▶ [Problem description]:
Return the entries below word for word; no images should appear in the copy.

▶ [The data]:
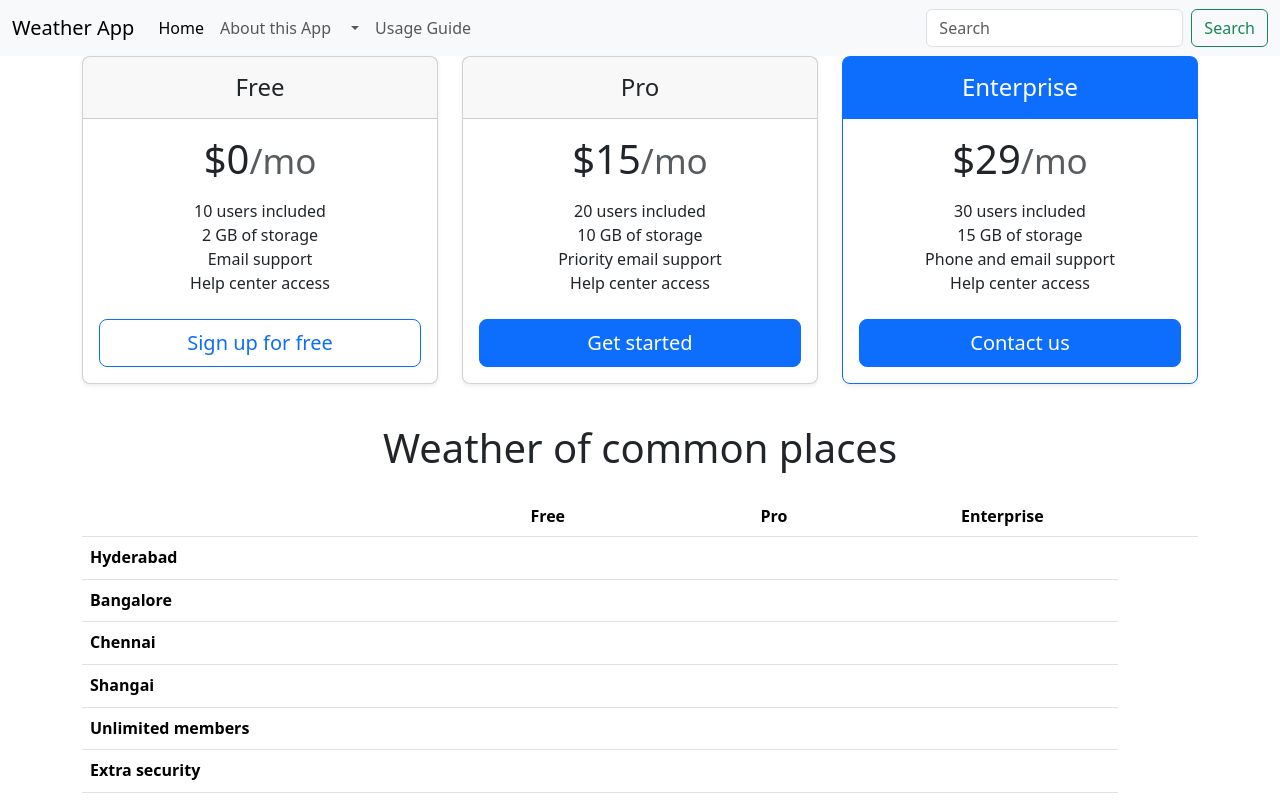
Repository: Abhilash2909/weather
Page: index.html
The author's editor kept a copy of each file at every save. The page is drawn from the files as they stood at one save, then again after the next save.
The browser window is 1280 px wide. The pictures show the whole page.
The page's requests for data from a server got no answer.

Above is the page before, as saved 2024-02-11 10:25:49.

After the next save:
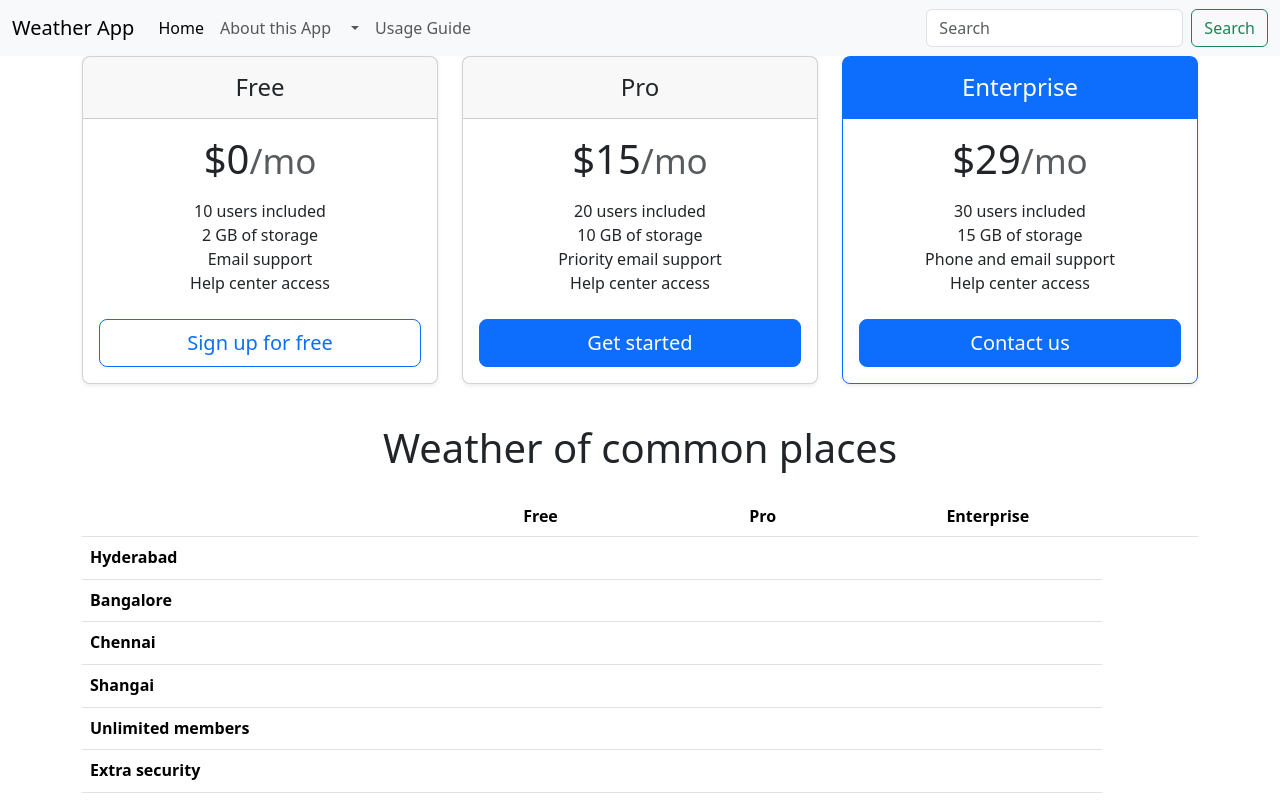
Saved 19 s later.
--- a/index.html
+++ b/index.html
@@ -113,6 +113,7 @@
                   <th style="width: 22%;"></th>
                     <th style="width: 22%;"></th>
                     <th style="width: 22%;"></th>
+                    <th style="width: 22%;"></th>
                     </th>
                   </th>
                 </th>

▶ [Expected answer]:
Repository: Abhilash2909/weather
Page: index.html
The author's editor kept a copy of each file at every save. The page is drawn from the files as they stood at one save, then again after the next save.
The browser window is 1280 px wide. The pictures show the whole page.
The page's requests for data from a server got no answer.

Above is the page before, as saved 2024-02-11 10:25:49.

After the next save:
Saved 19 s later.
--- a/index.html
+++ b/index.html
@@ -113,6 +113,7 @@
                   <th style="width: 22%;"></th>
                     <th style="width: 22%;"></th>
                     <th style="width: 22%;"></th>
+                    <th style="width: 22%;"></th>
                     </th>
                   </th>
                 </th>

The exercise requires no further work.